US7391861May 22, 2001Jun 24, 2008Digit Wireless, LlcInput devices and their use
US7737373 *Feb 1, 2007Jun 15, 2010Lg Electronics Inc.Mobile terminal key input device and method
US7919719 *Aug 15, 2008Apr 5, 2011Chi Mei Communication Systems, Inc.Dome contact used in pushbutton switch
US8094806May 3, 2007Jan 10, 2012Nuance Communications, Inc.Input devices and their use
US8212160 *Nov 24, 2009Jul 3, 2012Chi Mei Communications Systems, Inc.Elastic member and key-press assembly using the same
US20100307907 *Nov 24, 2009Dec 9, 2010Chi Mei Communication Systems, Inc.Elastic member and key-press assembly using the same
US20120018290 *Nov 5, 2010Jan 26, 2012Fih (Hong Kong) LimitedKey structure
EP1158553A1 *May 24, 2000Nov 28, 2001TELEFONAKTIEBOLAGET L M ERICSSON (publ)Keyboard comprising a dome foil
EP1428725A1 *Dec 10, 2003Jun 16, 2004Itt Manufacturing Enterprises, Inc.Sealed switch arrangement, especially for a vehicle boot
WO1995028727A1 *Apr 14, 1995Oct 26, 1995Key Tronic CorpImproved keyboard with full-travel, self-leveling keyswitches and return mechanism keyswitch

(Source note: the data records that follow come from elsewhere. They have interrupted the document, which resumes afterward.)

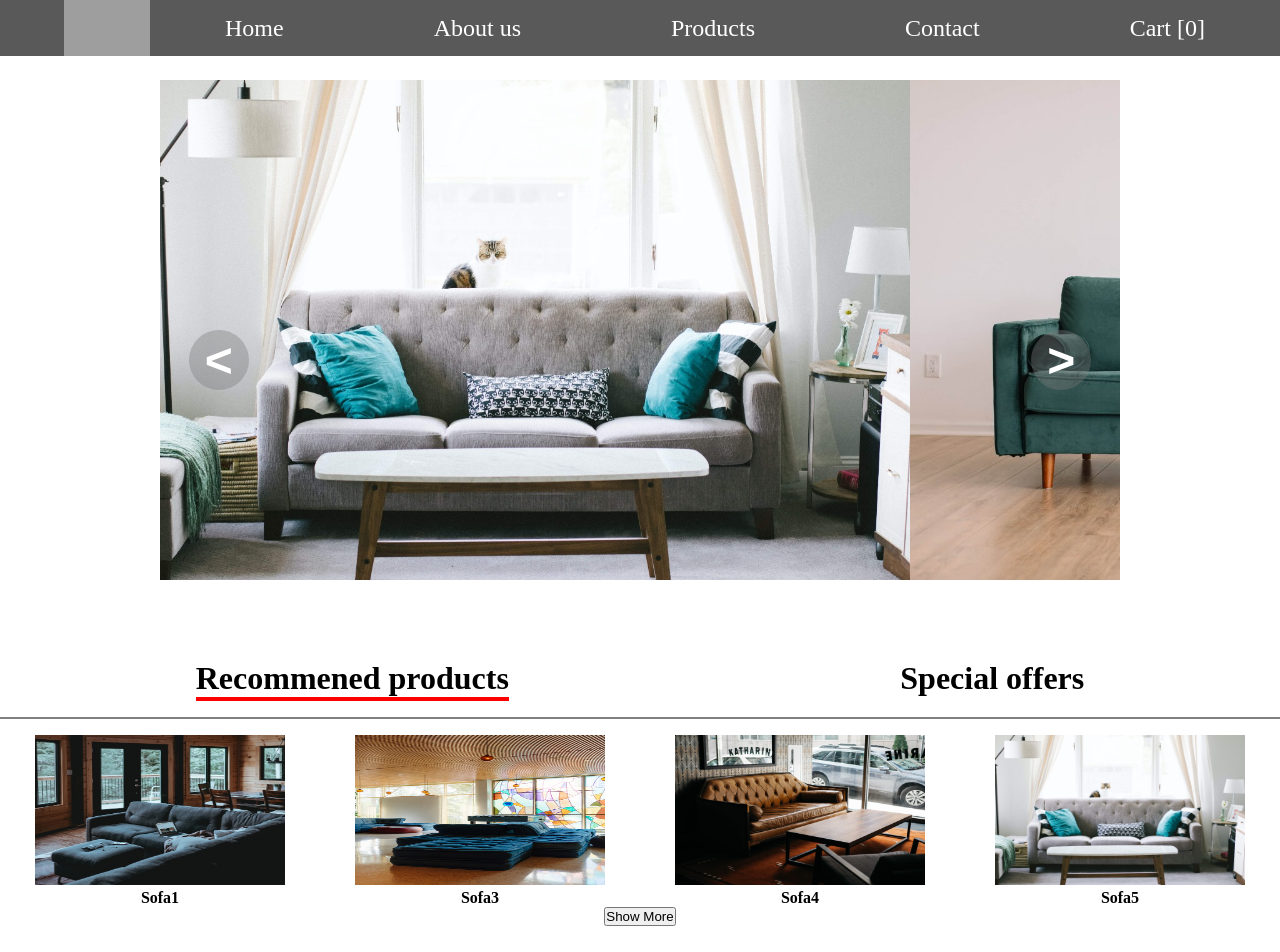
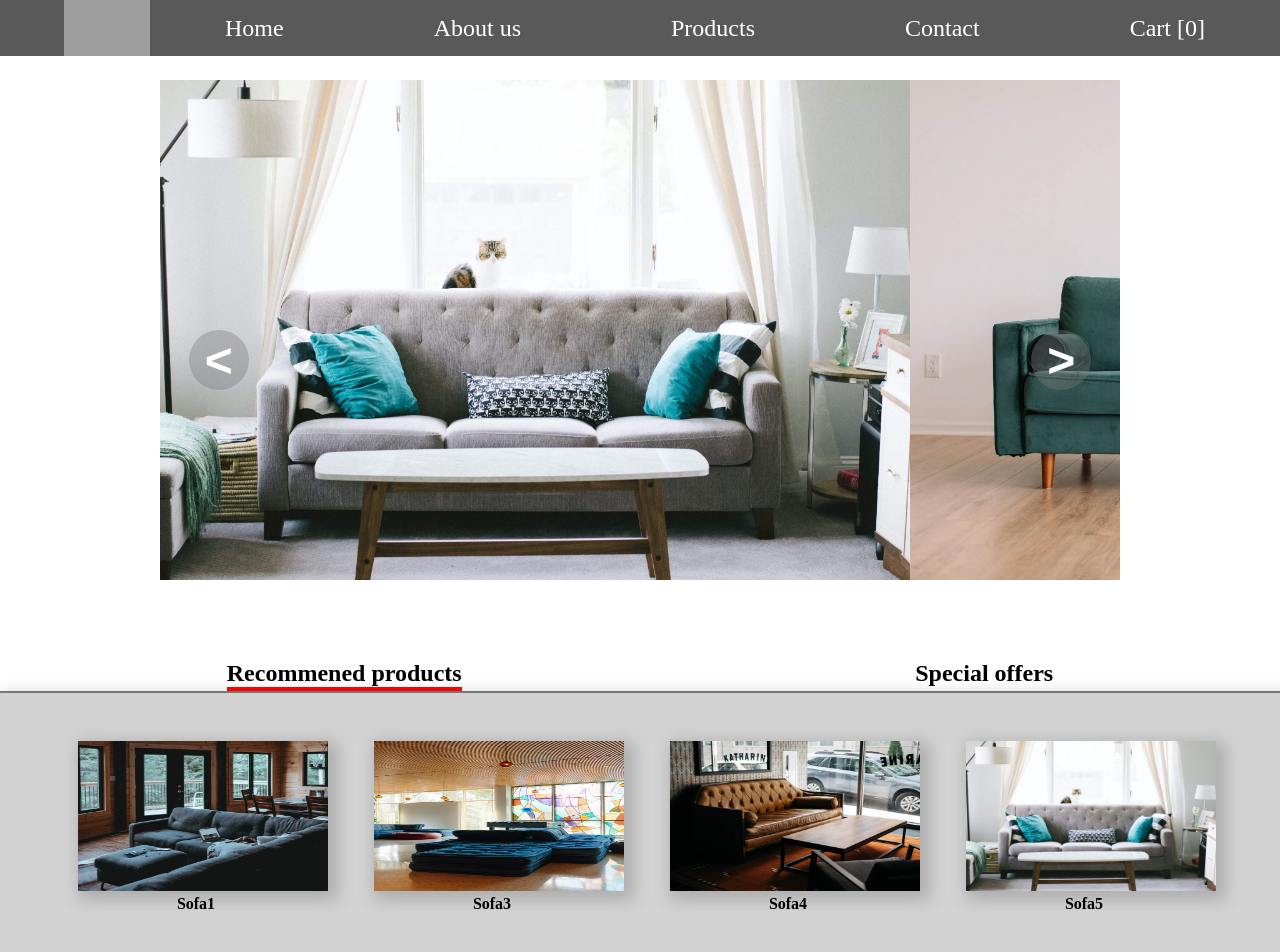
Before and after one commit to Pawel-Pilarczyk/Online_shop, a Vue app: page / in a window 1280 px wide. Shown: the top 952 px of the page. Built offline with nearby package versions, Linux system fonts and the light colour scheme; grey boxes are pictures that could not be loaded; what vue-glide-js would draw is missing.

Commit message:
v0.102
update

```diff
--- a/src/styles/index.css
+++ b/src/styles/index.css
@@ -160,14 +160,18 @@
   #recommended #rec-options {
     display: flex;
     justify-content: space-around;
-    border-bottom: 2px solid grey;
-    margin-bottom: 2vh; }
+    border-bottom: 2px solid grey; }
   #recommended h1 {
-    margin-bottom: 2vh;
-    cursor: pointer; }
+    cursor: pointer;
+    font-size: 1.5rem; }
+    #recommended h1:hover {
+      border-bottom: 4px solid red; }
   #recommended #recommended-products {
     display: flex;
-    justify-content: space-around; }
+    justify-content: space-around;
+    padding: 6vh;
+    box-shadow: 5px 5px 15px 5px rgba(0, 0, 0, 0.171);
+    background-color: rgba(175, 175, 175, 0.548); }
     #recommended #recommended-products .recommended-product {
       width: 20%; }
       #recommended #recommended-products .recommended-product > img {
@@ -175,7 +179,8 @@
         height: 150px;
         background-position: center;
         background-size: cover;
-        box-sizing: border-box; }
+        box-shadow: 5px 5px 15px 5px rgba(0, 0, 0, 0.171);
+        cursor: pointer; }
         #recommended #recommended-products .recommended-product > img:hover {
           border: 2px solid grey; }
 
--- a/src/styles/scss/_recommendedProducts.scss
+++ b/src/styles/scss/_recommendedProducts.scss
@@ -9,18 +9,23 @@
         display: flex;
         justify-content: space-around;
         border-bottom: 2px solid grey;
-        margin-bottom: 2vh;
     }
 
     h1{
-        margin-bottom: 2vh;
-        cursor: pointer
+        cursor: pointer;
+        font-size: 1.5rem;
 
+        &:hover{
+            border-bottom:4px solid red;
+        }
     }
 
     #recommended-products{
         display: flex;
         justify-content: space-around;
+        padding: 6vh;
+        box-shadow: 5px 5px 15px 5px rgba(0, 0, 0, 0.171);
+        background-color: rgba(175, 175, 175, 0.548);
 
         .recommended-product{
             width: 20%;
@@ -30,8 +35,9 @@
                 height: 150px;
                 background-position: center;
                 background-size: cover;
+                box-shadow: 5px 5px 15px 5px rgba(0, 0, 0, 0.171);
 
-                box-sizing: border-box;
+                cursor: pointer;
 
                 &:hover{
                     border: 2px solid grey;
```
Also changed, not shown: 1 other file (tests, documents, lock files or other folders).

WO2001091150A1 *Apr 20, 2001Nov 29, 2001Magnus AnderssonKeyboard comprising a dome foil
Classifications
U.S. Classification200/513, 200/1.00B, 200/5.00A
International ClassificationH01H13/06, H01H13/64

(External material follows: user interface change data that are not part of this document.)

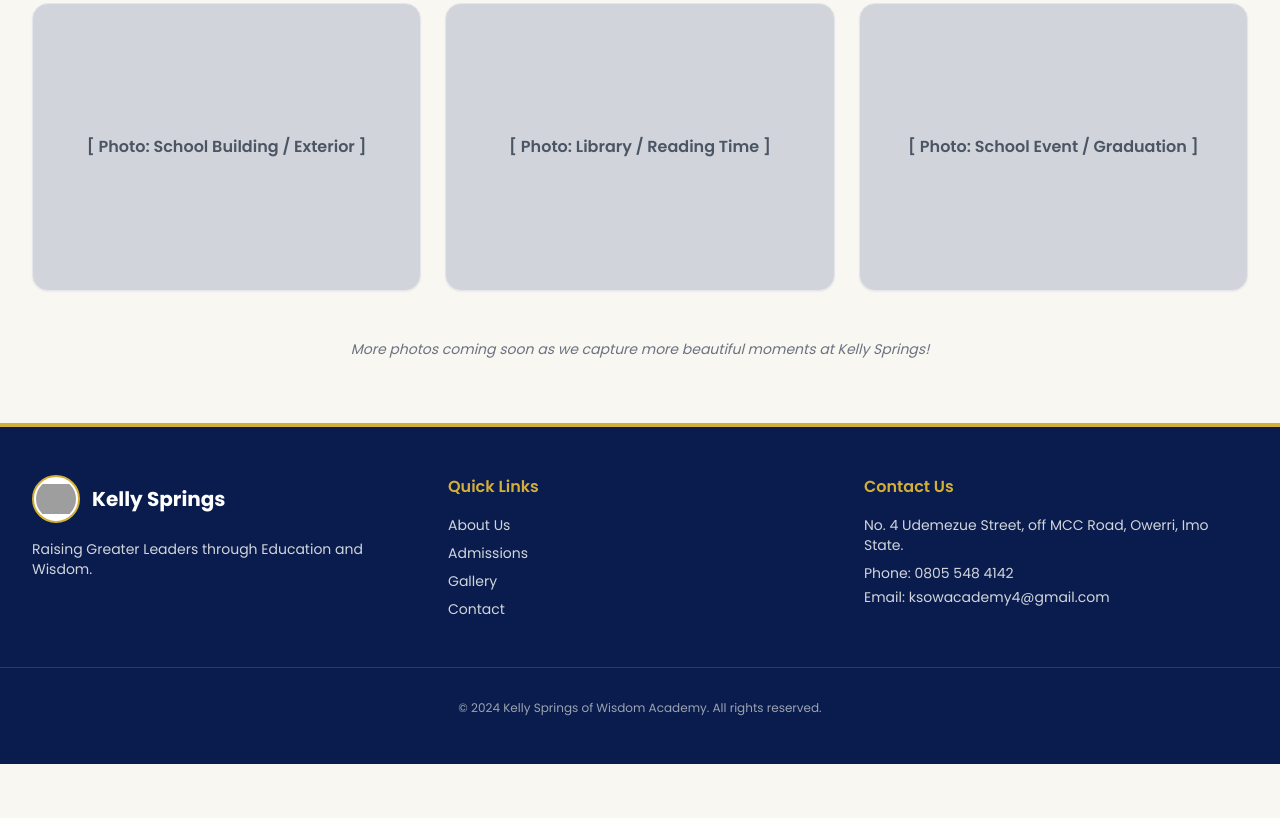
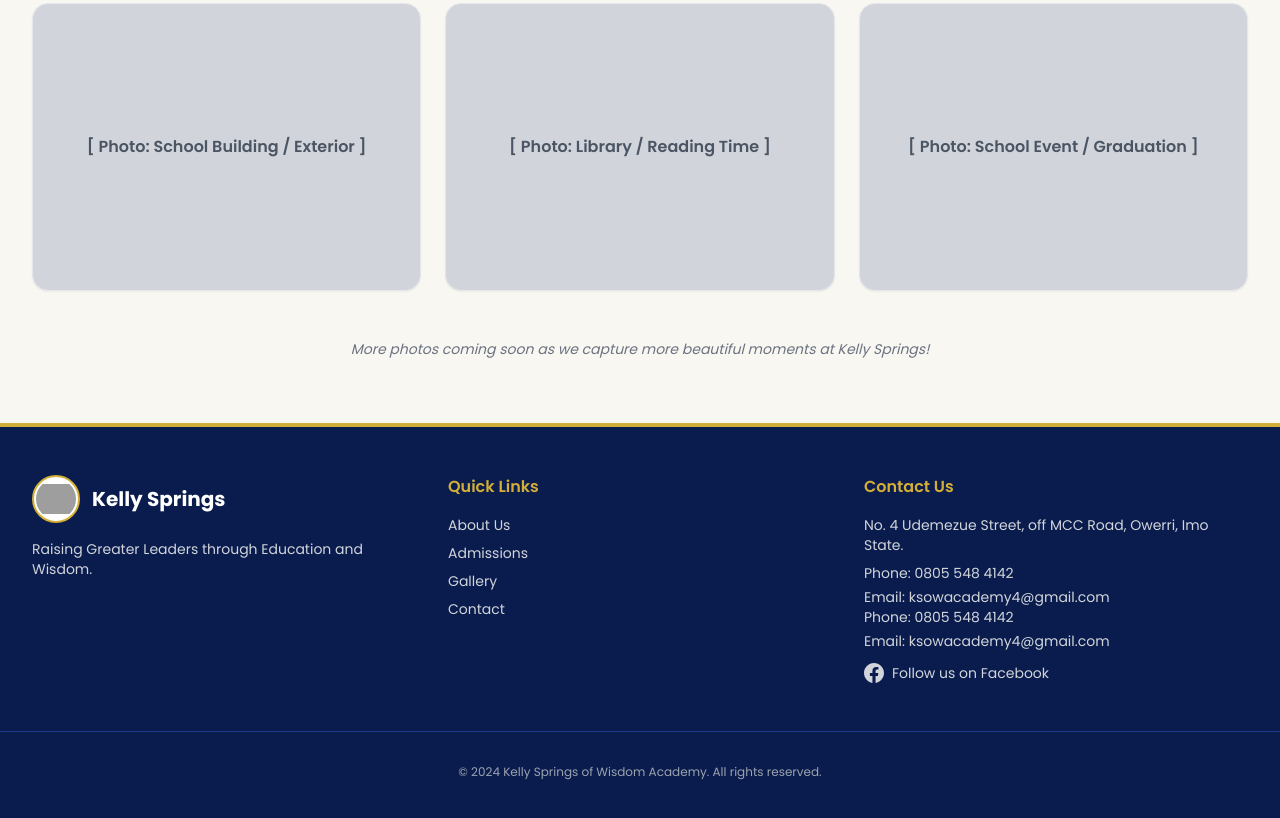
Before and after one commit to ksowacademy4-hash/kelly-springs-academy, a plain HTML site: page gallery.html in a window 1280 px wide. Shown: the part 689-1507 px from the top of the page. Before the commit the page ends 1453 px from the top, so only its background shows below. Drawn offline with nearby package versions, Linux system fonts and the light colour scheme; grey boxes are pictures that could not be loaded.

Commit message:
Update gallery.html

```diff
--- a/gallery.html
+++ b/gallery.html
@@ -184,6 +184,20 @@
                 <p class="text-sm text-gray-300 mb-2">No. 4 Udemezue Street, off MCC Road, Owerri, Imo State.</p>
                 <p class="text-sm text-gray-300 mb-1">Phone: <a href="tel:+2348055484142" class="hover:text-brandGold transition">0805 548 4142</a></p>
                 <p class="text-sm text-gray-300">Email: <a href="mailto:ksowacademy4@gmail.com" class="hover:text-brandGold transition">ksowacademy4@gmail.com</a></p>
+
+            <p class="text-sm text-gray-300 mb-1">Phone: <a href="tel:+2348055484142" class="hover:text-brandGold transition">0805 548 4142</a></p>
+<p class="text-sm text-gray-300">Email: <a href="mailto:ksowacademy4@gmail.com" class="hover:text-brandGold transition">ksowacademy4@gmail.com</a></p>
+
+<!-- PASTE THE FACEBOOK CODE HERE -->
+<p class="text-sm text-gray-300 mt-3">
+    <a href="https://www.facebook.com/profile.php?id=61595270398314" target="_blank" rel="noopener noreferrer" class="flex items-center gap-2 hover:text-brandGold transition">
+        <svg class="w-5 h-5 fill-current" viewBox="0 0 24 24"><path d="M24 12.073c0-6.627-5.373-12-12-12s-12 5.373-12 12c0 5.99 4.388 10.954 10.125 11.854v-8.385H7.078v-3.469h3.047V9.43c0-3.007 1.792-4.669 4.533-4.669 1.312 0 2.686.235 2.686.235v2.953H15.83c-1.491 0-1.956.925-1.956 1.874v2.25h3.328l-.532 3.47h-2.796v8.385C19.612 23.027 24 18.062 24 12.073z"/></svg>
+        Follow us on Facebook
+    </a>
+</p>
+<!-- END OF FACEBOOK CODE -->
+
+</div>
             </div>
         </div>
         <div class="max-w-7xl mx-auto px-4 sm:px-6 lg:px-8 mt-12 pt-8 border-t border-blue-900 text-center text-xs text-gray-400">
```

Cooperative ClassificationH01H13/06, H01H2225/018, H01H2215/004, H01H13/64
European ClassificationH01H13/06, H01H13/64
Legal Events
DateCodeEventDescription
May 16, 1995FPExpired due to failure to pay maintenance fee
Effective date: 19950308
Mar 5, 1995LAPSLapse for failure to pay maintenance fees
Oct 11, 1994REMIMaintenance fee reminder mailed
Aug 6, 1990FPAYFee payment
Year of fee payment: 8
Sep 8, 1986FPAYFee payment
Year of fee payment: 4
Dec 7, 1981ASAssignment
Owner name: INTERNATIONAL COMPUTERS LIMITED, ICL HOUSE, PUTNEY
Free format text: ASSIGNMENT OF ASSIGNORS INTEREST.;ASSIGNOR:MARTIN, SIDNEY H.;REEL/FRAME:003932/0196
Effective date: 19811113